Watching the daytime talk show queen helped Ochoa Adams put a name to what happened to her as a child. But she was still searching for something more. Ochoa Adams was baptized Catholic but attended a small-town Baptist church growing up. When she reverted to Catholicism at age thirty-three in order to marry her second husband, Ochoa Adams was convinced that Catholics had all of the answers to life’s toughest questions. But she quickly learned that becoming Catholic didn’t mean she could just erase her bad choices and difficult past. And just when she thought she was getting her life together, her son, Anthony, died by suicide.

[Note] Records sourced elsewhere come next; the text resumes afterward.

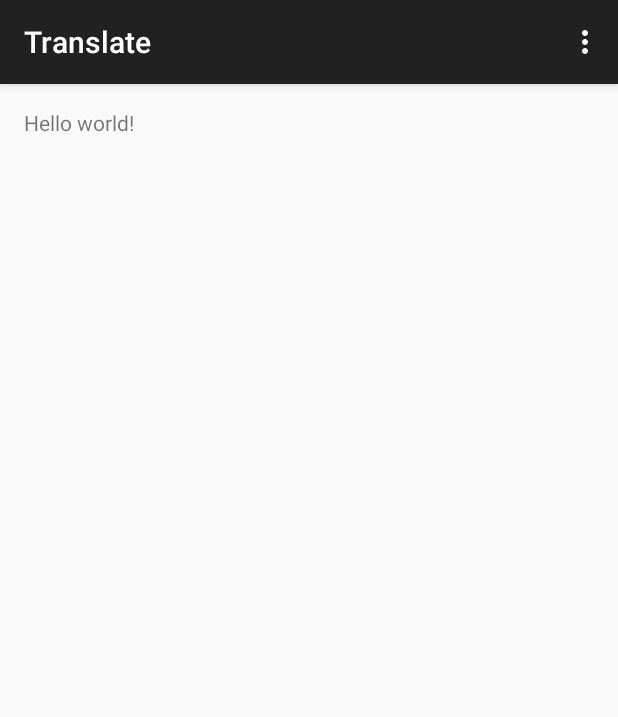
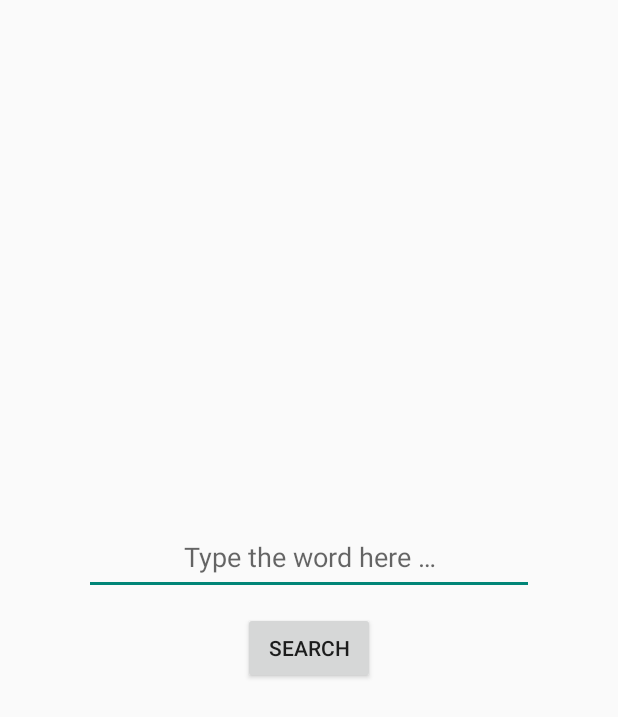
Before and after one commit to baba-beda/translate, an Android app: the screen it shows after launch (SearchActivity), on a phone screen of 412 x 824 dp. Shown: the top 717 px of the screen. Run offline under Robolectric (Android 15) with nearby library versions, the phone set to English and light mode, and no system bars.

```diff
--- a/app/build.gradle
+++ b/app/build.gradle
@@ -22,4 +22,6 @@ android {
 dependencies {
     compile fileTree(dir: 'libs', include: ['*.jar'])
     compile 'com.android.support:appcompat-v7:21.0.3'
+    compile files('libs/slf4j-android-1.6.1-RC1.jar')
+    compile files('libs/flickrj-android-2.1.0.jar')
 }
--- a/app/src/main/java/com/example/daria/translate/SearchActivity.java
+++ b/app/src/main/java/com/example/daria/translate/SearchActivity.java
@@ -1,39 +1,53 @@
 package com.example.daria.translate;
 
+import android.app.Activity;
+import android.app.ProgressDialog;
+import android.content.Context;
+import android.content.Intent;
 import android.support.v7.app.ActionBarActivity;
 import android.os.Bundle;
 import android.view.Menu;
 import android.view.MenuItem;
+import android.view.View;
+import android.view.inputmethod.InputMethodManager;
+import android.widget.Button;
+import android.widget.EditText;
+
+import com.example.daria.translate.Tasks.TranslatorTask;
 
 
-public class SearchActivity extends ActionBarActivity {
+public class SearchActivity extends Activity {
+
+    EditText query;
+    Button search;
+    public static final String QUERY = "query";
+    Context context;
+    InputMethodManager inputMethodManager;
 
     @Override
     protected void onCreate(Bundle savedInstanceState) {
+        inputMethodManager = (InputMethodManager) getSystemService(INPUT_METHOD_SERVICE);
+        context = this;
         super.onCreate(savedInstanceState);
         setContentView(R.layout.activity_search);
+
+
+        search = (Button) findViewById(R.id.search_button);
+        query = (EditText) findViewById(R.id.word_field);
+
+
+        search.setOnClickListener(new Button.OnClickListener() {
+            @Override
+            public void onClick(View v) {
+                String word = query.getText().toString();
+                Intent i = new Intent(context, ResultActivity.class);
+                i.putExtra(QUERY, word);
+                startActivity(i);
+                inputMethodManager.hideSoftInputFromWindow(v.getWindowToken(),
+                        InputMethodManager.RESULT_UNCHANGED_SHOWN);
+            }
+        });
     }
 
 
-    @Override
-    public boolean onCreateOptionsMenu(Menu menu) {
-        // Inflate the menu; this adds items to the action bar if it is present.
-        getMenuInflater().inflate(R.menu.menu_search, menu);
-        return true;
-    }
-
-    @Override
-    public boolean onOptionsItemSelected(MenuItem item) {
-        // Handle action bar item clicks here. The action bar will
-        // automatically handle clicks on the Home/Up button, so long
-        // as you specify a parent activity in AndroidManifest.xml.
-        int id = item.getItemId();
-
-        //noinspection SimplifiableIfStatement
-        if (id == R.id.action_settings) {
-            return true;
-        }
-
-        return super.onOptionsItemSelected(item);
-    }
 }
--- a/app/src/main/res/layout/activity_search.xml
+++ b/app/src/main/res/layout/activity_search.xml
@@ -1,11 +1,27 @@
-<RelativeLayout xmlns:android="http://schemas.android.com/apk/res/android"
+<FrameLayout xmlns:android="http://schemas.android.com/apk/res/android"
     xmlns:tools="http://schemas.android.com/tools" android:layout_width="match_parent"
     android:layout_height="match_parent" android:paddingLeft="@dimen/activity_horizontal_margin"
     android:paddingRight="@dimen/activity_horizontal_margin"
     android:paddingTop="@dimen/activity_vertical_margin"
-    android:paddingBottom="@dimen/activity_vertical_margin" tools:context=".SearchActivity">
+    android:paddingBottom="@dimen/activity_vertical_margin"
+    tools:context=".SearchActivity">
 
-    <TextView android:text="@string/hello_world" android:layout_width="wrap_content"
-        android:layout_height="wrap_content" />
 
-</RelativeLayout>
+    <EditText
+        android:layout_width="300dp"
+        android:layout_height="50dp"
+        android:id="@+id/word_field"
+        android:layout_gravity="center"
+        android:hint="@string/search_hint"
+        android:inputType="textAutoComplete"
+        android:layout_marginBottom="40dp"
+        android:gravity="center" />
+
+    <Button
+        android:layout_width="wrap_content"
+        android:layout_height="wrap_content"
+        android:text="@string/button_text"
+        android:id="@+id/search_button"
+        android:layout_gravity="center"
+        android:layout_marginTop="20dp"/>
+</FrameLayout>
--- a/app/src/main/res/values/strings.xml
+++ b/app/src/main/res/values/strings.xml
@@ -4,5 +4,13 @@
     <string name="app_name">Translate</string>
     <string name="hello_world">Hello world!</string>
     <string name="action_settings">Settings</string>
+    <string name="title_activity_result">Result</string>
+    <string name="search_hint">Type the word here &#8230;</string>
+    <string name="query_example">cat</string>
+    <string name="translation_example">кот</string>
+    <string name="description">Downloaded images</string>
+    <string name="button_text">Search</string>
+    <string name="title_activity_search">What will we search for?</string>
+    <string name="button_text_result">Something else?</string>
 
 </resources>
```
Also changed, not shown: app/src/main/AndroidManifest.xml (+9 -1 lines), app/src/main/java/com/example/daria/translate/ResultActivity.java (+72 -4 lines), app/src/main/java/com/example/daria/translate/Tasks/DownloadImagesTask.java (added, +48 -0 lines), app/src/main/java/com/example/daria/translate/Tasks/TranslatorTask.java (added, +45 -0 lines), app/src/main/res/layout/activity_result.xml (added, +50 -0 lines), app/src/main/res/menu/menu_result.xml (added, +7 -0 lines), app/libs/flickrj-android-2.1.0.jar (added), app/libs/slf4j-android-1.6.1-RC1.jar (added), app/src/main/res/drawable/error.jpg (added), 2 other files.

God, therapy, and caring priests helped her face her pain and heal her brokenness. She wants you to see yourself in her mistakes, learn from them, and realize along with her that even when we’ve put our trust in God—even if it’s begrudgingly—we still have to do the tough work to become the person God wants us to be.
“I still make mistakes,” she says, “but I’m trying not to live as a hot mess even when things around me are messy.”
When ordering from Ave Maria Press directly use code ADAMS20 for 20% discount.
Featured Book for November 2023
by Kaitlin B. Curtice
“Readers will find abundant wisdom in this accessible guide.”–Publishers Weekly
In an era in which “resistance” has become tokenized, popular Indigenous author Kaitlin Curtice reclaims it as a basic human calling. Resistance is for every human who longs to see their neighbors’ holistic flourishing. We each have a role to play in the world right where we are, and our everyday acts of resistance hold us all together.
Curtice shows that we can learn to practice embodied ways of belonging and connection to ourselves and one another through everyday practices, such as getting more in touch with our bodies, resting, and remembering our ancestors. She explores four “realms of resistance”–the personal, the communal, the ancestral, and the integral–and shows how these realms overlap and why all are needed for our liberation. Readers will be empowered to seek wholeness in whatever spheres of influence they inhabit.
Featured Book for December 2023
by Steven Charleston
From the moment European settlers reached these shores, the American apocalypse began. But Native Americans did not vanish. Apocalypse did not fully destroy them, and it doesn’t have to destroy us.
Pandemics and war, social turmoil and corrupt governments, natural disasters and environmental collapse–it’s hard not to watch the signs of the times and feel afraid. But we can journey through that fear to find hope. With the warnings of a prophet and the lively voice of a storyteller, Choctaw elder and author of Ladder to the Light Steven Charleston speaks to all who sense apocalyptic dread rising around and within.
You’d be hard pressed to find an apocalypse more total than the one Native America has confronted for more than four hundred years. Yet Charleston’s ancestors are a case study in the liberating and hopeful survival of a spiritual community. How did Indigenous communities achieve the miracle of their own survival and live to tell the tale? What strategies did America’s Indigenous people rely on that may help us to endure an apocalypse–or perhaps even prevent one from happening?
Charleston points to four Indigenous prophets who helped their people learn strategies for surviving catastrophe: Ganiodaiio of the Seneca, Tenskwatawa of the Shawnee, Smohalla of the Wanapams, and Wovoka of the Paiute. Through gestures such as turning the culture upside down, finding a fixed place on which to stand, listening to what the earth is saying, and dancing a ghostly vision into being, these prophets helped their people survive. Charleston looks, too, at the Hopi people of the American Southwest, whose sacred stories tell them they were created for a purpose. These ancestors’ words reach across centuries to help us live through apocalypse today with courage and dignity.